ASSIGNED TASK
Looking at the records below, say how many lines contain "pour". Nothing else belongs in the answer.
GIVEN RECORDS: Begin
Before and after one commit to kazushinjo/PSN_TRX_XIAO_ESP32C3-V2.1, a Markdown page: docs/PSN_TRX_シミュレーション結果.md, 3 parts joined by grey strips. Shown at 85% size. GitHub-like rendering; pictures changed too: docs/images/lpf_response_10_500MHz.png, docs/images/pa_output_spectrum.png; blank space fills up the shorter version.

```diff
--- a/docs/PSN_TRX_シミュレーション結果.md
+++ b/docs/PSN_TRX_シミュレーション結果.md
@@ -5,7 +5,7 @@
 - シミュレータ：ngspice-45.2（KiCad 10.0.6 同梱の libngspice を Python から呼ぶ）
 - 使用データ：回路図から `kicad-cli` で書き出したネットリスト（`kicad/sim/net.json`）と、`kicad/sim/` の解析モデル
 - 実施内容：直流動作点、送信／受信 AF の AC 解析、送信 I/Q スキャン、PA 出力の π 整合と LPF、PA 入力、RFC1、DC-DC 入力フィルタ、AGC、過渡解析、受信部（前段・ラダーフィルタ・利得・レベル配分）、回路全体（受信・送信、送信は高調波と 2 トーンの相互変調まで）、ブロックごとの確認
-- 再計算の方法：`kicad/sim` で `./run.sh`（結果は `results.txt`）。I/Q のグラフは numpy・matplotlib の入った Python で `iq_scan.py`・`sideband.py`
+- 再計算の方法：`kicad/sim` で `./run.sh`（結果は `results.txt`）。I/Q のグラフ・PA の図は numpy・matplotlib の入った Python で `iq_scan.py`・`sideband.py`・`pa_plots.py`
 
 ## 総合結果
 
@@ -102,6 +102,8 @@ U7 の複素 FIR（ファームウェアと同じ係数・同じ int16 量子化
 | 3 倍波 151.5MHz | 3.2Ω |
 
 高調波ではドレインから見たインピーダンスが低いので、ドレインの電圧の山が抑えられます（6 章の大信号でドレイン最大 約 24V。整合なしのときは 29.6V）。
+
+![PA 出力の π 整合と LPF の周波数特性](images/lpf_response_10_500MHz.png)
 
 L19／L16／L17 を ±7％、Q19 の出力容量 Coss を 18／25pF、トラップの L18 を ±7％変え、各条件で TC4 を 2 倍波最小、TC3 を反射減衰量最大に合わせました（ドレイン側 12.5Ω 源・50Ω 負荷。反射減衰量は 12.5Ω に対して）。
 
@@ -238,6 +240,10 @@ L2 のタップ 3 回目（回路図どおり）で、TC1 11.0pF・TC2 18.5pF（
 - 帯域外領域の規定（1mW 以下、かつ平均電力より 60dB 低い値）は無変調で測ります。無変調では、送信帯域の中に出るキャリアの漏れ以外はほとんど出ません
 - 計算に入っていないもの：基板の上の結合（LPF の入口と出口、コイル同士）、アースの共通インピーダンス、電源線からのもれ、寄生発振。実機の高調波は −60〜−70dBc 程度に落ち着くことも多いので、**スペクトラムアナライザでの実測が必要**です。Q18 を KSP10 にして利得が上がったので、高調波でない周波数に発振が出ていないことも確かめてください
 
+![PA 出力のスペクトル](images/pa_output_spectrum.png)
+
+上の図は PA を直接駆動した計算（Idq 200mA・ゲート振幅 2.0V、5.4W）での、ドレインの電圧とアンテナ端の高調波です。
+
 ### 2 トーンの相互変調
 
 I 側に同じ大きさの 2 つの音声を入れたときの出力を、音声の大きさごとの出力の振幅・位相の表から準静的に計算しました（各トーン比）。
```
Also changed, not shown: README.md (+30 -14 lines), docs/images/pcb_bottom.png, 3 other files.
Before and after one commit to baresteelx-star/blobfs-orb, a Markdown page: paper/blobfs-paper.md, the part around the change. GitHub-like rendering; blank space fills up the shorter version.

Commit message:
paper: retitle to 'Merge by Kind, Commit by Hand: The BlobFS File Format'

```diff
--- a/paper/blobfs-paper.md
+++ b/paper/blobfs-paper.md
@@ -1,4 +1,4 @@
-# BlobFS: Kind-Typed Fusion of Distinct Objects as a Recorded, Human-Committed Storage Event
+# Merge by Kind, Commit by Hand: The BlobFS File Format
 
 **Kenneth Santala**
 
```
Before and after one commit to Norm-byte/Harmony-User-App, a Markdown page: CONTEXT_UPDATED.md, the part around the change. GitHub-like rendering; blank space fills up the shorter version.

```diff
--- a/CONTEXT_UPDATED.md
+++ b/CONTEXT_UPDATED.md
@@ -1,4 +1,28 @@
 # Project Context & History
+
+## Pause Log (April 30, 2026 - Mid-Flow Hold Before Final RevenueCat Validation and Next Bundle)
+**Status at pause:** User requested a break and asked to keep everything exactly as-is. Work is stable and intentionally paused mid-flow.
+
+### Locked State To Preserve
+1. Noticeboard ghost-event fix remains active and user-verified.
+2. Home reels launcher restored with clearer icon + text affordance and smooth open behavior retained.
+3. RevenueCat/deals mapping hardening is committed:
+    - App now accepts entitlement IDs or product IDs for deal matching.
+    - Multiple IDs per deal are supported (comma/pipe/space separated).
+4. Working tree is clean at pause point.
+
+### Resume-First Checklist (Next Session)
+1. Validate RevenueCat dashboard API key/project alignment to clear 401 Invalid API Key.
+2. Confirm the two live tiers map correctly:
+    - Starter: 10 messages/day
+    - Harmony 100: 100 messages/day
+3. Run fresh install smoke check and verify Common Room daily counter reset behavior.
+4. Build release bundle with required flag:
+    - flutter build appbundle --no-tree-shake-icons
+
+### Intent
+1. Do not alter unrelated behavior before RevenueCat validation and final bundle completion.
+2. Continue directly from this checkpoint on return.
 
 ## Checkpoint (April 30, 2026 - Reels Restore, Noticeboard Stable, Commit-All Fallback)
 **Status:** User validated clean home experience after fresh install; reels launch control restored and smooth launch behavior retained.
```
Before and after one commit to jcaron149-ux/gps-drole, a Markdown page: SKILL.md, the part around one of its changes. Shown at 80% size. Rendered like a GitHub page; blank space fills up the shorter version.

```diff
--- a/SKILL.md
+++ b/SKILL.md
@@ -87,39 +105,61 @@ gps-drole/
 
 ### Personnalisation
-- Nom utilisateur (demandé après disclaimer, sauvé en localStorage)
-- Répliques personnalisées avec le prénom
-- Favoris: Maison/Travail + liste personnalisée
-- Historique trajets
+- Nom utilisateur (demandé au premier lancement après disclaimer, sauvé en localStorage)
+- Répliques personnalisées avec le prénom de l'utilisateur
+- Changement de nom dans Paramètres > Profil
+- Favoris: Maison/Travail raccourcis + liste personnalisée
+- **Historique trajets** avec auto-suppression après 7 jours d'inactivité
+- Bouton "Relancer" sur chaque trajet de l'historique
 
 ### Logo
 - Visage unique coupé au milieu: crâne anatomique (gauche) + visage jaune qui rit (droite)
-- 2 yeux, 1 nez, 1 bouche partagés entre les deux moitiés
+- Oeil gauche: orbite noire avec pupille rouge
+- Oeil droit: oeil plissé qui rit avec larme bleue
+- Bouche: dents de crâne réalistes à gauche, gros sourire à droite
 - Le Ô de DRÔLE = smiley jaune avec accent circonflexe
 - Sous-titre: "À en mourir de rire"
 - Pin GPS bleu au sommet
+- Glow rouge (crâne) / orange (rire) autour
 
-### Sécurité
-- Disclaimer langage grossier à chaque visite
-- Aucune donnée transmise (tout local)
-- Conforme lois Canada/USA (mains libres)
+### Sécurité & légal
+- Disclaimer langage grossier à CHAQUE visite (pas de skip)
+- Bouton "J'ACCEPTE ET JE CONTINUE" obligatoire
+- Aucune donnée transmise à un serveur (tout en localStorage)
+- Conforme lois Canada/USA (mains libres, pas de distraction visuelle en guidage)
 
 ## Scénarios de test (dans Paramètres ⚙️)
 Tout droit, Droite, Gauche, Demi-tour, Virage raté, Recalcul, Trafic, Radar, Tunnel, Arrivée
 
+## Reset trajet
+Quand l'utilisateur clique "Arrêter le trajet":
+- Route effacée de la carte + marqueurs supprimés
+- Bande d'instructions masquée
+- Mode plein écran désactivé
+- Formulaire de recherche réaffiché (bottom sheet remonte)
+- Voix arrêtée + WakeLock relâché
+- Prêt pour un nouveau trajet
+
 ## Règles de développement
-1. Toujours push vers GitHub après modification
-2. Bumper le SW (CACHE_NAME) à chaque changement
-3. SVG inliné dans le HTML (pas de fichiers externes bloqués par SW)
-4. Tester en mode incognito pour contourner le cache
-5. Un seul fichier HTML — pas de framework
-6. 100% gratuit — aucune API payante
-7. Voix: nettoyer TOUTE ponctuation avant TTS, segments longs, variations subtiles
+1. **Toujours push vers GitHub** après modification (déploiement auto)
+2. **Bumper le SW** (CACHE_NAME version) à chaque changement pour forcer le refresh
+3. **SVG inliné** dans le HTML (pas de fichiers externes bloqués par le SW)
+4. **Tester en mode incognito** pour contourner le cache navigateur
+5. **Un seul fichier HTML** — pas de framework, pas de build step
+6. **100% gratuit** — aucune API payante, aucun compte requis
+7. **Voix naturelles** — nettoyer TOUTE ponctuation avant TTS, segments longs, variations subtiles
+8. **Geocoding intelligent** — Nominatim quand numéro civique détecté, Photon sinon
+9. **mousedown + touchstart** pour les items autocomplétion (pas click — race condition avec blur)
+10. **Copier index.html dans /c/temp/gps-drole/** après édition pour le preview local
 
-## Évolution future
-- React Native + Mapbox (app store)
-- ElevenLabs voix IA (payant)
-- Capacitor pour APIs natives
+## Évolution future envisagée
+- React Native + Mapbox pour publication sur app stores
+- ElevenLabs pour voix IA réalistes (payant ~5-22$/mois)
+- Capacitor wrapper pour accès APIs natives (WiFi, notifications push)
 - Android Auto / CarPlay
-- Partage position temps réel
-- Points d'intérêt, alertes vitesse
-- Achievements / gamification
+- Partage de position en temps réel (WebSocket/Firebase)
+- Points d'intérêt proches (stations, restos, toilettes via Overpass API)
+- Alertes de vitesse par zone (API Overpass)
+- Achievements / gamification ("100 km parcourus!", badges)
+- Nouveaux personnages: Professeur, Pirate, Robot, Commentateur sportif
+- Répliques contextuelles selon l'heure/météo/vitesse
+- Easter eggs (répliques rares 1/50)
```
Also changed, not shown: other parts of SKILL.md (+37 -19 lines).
GIVEN RECORDS: End
ANSWER AREA
10